It is alleged that rather than making the investments, Brown used clients' money to fund a lavish lifestyle including private jet, yacht, chauffeur-driven Range Rover and a second flat in Mayfair.
He is being tried in his absence on a string of charges which are alleged to have taken place between February 9, 2005 and April 17, 2006.
Mr Edwards gave evidence to Southwark Crown Court last Tuesday (November 11) and detailed his first meetings with Brown.
He said: "He said he had been in bond trading for a number of years and had experience. He said he had a number of bonds that he ran and showed us paperwork which showed that they were successful."
Mr Edwards told jurors he was convinced by the alleged fraudster and signed the contract, later transferring $10million to an account which he believed was in his own name.
A few months later, when he received a bank statement from Brown which showed his investment had grown, he invested more.
On Thursday an Australian banker who worked for Brown for a short time in 2005 said he saw no proof that Brown had done any bond trading on behalf of his clients.

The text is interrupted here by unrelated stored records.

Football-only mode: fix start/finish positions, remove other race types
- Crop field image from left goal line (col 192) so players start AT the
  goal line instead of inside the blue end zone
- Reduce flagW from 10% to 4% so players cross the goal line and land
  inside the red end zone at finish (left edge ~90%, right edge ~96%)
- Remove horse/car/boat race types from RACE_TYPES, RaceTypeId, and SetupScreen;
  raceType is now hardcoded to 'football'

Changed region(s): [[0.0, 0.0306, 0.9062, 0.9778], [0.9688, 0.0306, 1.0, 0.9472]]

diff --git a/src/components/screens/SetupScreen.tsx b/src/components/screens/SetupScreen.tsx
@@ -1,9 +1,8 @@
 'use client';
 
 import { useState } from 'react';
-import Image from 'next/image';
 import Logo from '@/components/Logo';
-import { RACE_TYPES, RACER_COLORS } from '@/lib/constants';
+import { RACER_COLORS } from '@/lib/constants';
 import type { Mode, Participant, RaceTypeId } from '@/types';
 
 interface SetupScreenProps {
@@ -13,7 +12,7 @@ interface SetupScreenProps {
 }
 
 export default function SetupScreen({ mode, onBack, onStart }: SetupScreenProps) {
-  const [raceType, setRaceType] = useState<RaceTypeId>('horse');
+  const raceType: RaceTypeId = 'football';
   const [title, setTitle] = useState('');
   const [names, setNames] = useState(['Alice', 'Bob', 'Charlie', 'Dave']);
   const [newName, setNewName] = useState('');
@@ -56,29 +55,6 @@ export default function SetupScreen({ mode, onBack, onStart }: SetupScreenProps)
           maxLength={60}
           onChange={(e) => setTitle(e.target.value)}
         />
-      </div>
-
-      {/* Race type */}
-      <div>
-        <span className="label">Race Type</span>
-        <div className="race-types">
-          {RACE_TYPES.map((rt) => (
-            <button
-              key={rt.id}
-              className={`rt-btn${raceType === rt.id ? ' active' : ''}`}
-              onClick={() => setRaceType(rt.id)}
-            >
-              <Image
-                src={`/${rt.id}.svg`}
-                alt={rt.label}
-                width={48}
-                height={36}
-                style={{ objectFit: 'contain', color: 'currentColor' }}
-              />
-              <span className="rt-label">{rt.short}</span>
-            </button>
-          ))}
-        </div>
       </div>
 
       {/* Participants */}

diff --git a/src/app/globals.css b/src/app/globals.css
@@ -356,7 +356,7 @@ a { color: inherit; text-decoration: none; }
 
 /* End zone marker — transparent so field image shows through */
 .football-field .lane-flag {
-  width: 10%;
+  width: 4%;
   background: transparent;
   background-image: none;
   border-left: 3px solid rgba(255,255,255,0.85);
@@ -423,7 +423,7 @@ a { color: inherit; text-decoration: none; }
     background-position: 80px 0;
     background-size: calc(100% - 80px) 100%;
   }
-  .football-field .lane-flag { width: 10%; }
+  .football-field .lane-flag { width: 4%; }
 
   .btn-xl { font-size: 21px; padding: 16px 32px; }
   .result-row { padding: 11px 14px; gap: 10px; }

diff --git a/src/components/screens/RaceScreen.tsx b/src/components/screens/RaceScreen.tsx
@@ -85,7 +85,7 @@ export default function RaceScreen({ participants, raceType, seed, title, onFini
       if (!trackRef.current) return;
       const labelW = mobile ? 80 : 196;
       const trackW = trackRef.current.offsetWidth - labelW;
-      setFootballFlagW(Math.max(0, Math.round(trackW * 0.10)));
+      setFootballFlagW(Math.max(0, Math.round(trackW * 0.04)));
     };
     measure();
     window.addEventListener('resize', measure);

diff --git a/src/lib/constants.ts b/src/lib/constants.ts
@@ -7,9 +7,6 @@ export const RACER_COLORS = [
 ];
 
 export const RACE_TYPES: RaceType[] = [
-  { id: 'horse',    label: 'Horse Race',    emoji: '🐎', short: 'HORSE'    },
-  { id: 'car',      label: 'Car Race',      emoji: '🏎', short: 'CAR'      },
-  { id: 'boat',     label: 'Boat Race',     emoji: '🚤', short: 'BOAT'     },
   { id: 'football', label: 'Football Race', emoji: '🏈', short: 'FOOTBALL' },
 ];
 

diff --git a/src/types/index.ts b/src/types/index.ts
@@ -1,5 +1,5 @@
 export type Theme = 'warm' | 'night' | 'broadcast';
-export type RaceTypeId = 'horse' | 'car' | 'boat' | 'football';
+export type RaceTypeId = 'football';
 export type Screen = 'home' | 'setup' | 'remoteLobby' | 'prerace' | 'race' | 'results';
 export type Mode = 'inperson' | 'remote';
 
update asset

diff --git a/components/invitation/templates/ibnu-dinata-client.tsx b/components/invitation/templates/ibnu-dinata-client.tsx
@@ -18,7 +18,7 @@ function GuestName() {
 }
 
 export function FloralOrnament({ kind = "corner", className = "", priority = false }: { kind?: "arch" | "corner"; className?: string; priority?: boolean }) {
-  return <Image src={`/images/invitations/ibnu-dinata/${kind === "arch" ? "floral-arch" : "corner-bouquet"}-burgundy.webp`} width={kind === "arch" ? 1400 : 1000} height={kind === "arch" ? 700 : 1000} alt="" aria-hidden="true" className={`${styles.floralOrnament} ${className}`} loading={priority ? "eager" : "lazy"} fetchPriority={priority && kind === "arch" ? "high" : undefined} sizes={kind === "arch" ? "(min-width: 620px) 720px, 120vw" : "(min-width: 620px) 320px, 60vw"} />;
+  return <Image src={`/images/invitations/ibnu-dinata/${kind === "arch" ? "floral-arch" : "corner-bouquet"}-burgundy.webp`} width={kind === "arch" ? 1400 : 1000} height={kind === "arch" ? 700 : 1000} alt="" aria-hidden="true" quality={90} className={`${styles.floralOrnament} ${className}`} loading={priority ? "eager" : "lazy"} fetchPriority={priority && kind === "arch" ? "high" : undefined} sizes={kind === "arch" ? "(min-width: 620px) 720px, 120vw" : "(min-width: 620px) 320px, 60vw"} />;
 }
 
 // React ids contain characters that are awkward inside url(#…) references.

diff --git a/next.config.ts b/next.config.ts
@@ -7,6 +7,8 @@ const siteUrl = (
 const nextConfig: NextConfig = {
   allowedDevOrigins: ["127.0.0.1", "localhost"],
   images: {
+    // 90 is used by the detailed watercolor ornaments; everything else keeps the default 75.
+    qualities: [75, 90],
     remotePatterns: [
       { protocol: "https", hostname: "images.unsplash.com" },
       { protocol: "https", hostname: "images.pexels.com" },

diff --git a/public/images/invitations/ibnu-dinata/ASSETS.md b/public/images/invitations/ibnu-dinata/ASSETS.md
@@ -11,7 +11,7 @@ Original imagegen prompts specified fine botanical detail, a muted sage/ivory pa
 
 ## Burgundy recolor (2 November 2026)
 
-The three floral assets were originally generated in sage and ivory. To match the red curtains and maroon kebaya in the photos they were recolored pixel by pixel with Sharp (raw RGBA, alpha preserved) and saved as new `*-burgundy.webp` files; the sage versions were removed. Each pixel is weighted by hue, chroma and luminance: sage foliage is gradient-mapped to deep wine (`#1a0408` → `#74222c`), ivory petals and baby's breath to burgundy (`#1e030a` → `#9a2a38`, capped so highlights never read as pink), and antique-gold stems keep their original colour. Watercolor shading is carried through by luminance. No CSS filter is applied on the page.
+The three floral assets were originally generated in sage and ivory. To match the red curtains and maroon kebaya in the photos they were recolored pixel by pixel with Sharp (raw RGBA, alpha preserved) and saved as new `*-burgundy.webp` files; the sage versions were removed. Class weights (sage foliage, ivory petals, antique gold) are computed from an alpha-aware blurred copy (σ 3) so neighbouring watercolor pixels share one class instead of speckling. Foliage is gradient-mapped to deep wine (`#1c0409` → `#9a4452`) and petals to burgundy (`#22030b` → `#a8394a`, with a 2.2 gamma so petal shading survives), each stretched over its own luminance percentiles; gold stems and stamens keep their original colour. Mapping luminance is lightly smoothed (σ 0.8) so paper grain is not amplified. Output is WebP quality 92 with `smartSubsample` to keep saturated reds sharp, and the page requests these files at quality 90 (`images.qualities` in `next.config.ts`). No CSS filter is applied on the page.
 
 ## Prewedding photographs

Mark Ellis, who worked at Brown's Mayfair offices between April and October 2005, told the court he couldn't say with any "surety" that Brown had done any dealing. The case continues.